## What you will do
Among the entries, how many lines hold the word "diagram"? Respond with that number only.

## Extracted data
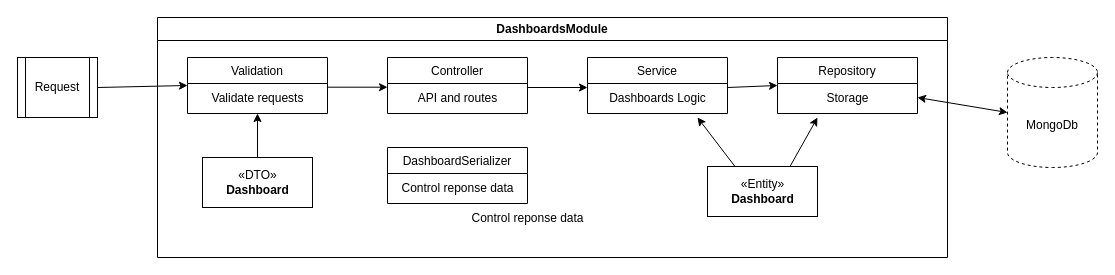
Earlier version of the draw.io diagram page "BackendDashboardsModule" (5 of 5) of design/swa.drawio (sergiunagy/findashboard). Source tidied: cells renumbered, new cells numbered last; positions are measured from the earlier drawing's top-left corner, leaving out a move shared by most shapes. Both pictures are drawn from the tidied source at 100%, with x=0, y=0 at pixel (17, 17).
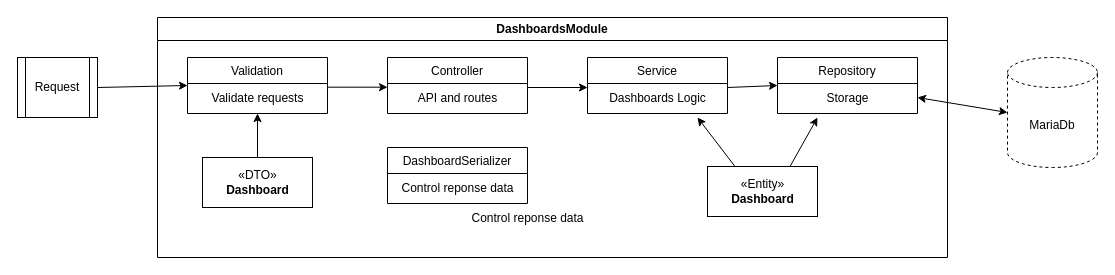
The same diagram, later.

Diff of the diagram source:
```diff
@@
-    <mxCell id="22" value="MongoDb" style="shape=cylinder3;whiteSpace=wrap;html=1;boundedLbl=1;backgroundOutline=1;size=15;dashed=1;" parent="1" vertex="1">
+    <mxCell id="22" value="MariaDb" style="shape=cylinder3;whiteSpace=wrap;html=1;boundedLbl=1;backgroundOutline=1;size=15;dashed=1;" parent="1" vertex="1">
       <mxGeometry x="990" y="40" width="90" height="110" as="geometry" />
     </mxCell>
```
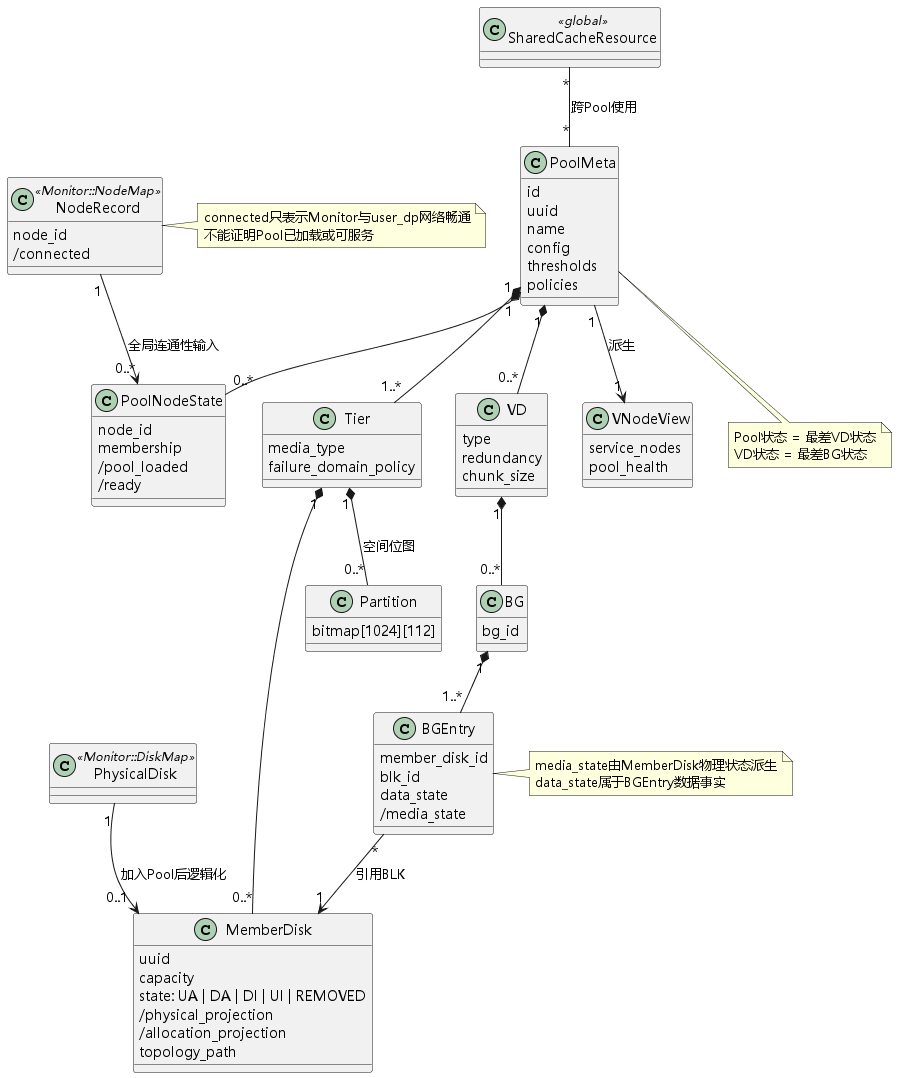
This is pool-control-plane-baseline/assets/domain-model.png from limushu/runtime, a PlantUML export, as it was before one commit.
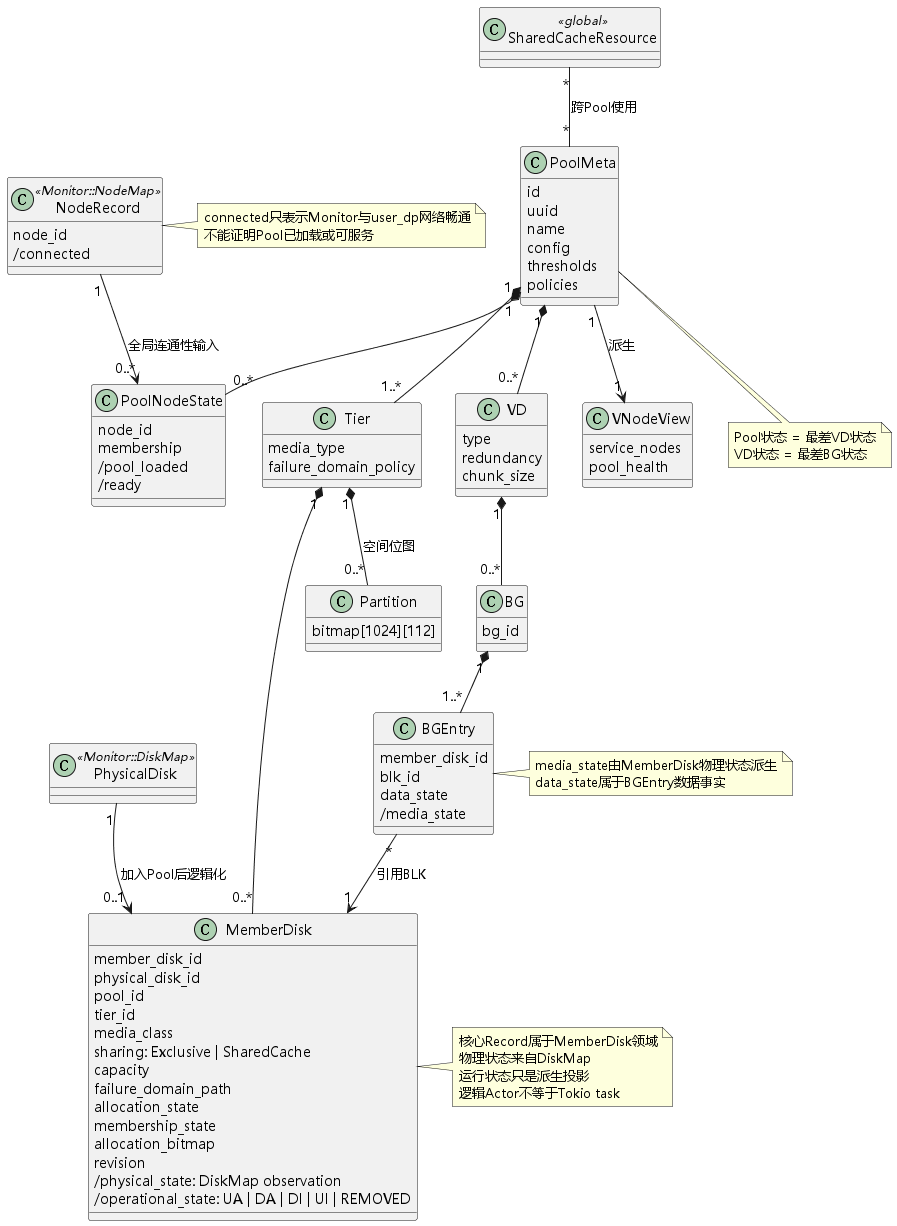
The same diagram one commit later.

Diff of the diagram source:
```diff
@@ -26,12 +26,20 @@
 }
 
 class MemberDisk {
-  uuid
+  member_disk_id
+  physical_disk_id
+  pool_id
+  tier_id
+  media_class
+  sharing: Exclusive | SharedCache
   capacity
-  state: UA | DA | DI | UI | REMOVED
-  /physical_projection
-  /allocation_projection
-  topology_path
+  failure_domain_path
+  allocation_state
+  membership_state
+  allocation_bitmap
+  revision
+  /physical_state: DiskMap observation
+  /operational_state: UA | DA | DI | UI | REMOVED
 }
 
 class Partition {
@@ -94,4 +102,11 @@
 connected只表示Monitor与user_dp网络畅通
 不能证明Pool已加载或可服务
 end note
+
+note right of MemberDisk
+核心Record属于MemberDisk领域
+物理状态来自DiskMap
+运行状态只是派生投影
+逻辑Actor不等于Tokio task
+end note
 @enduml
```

## Response to the exercise
5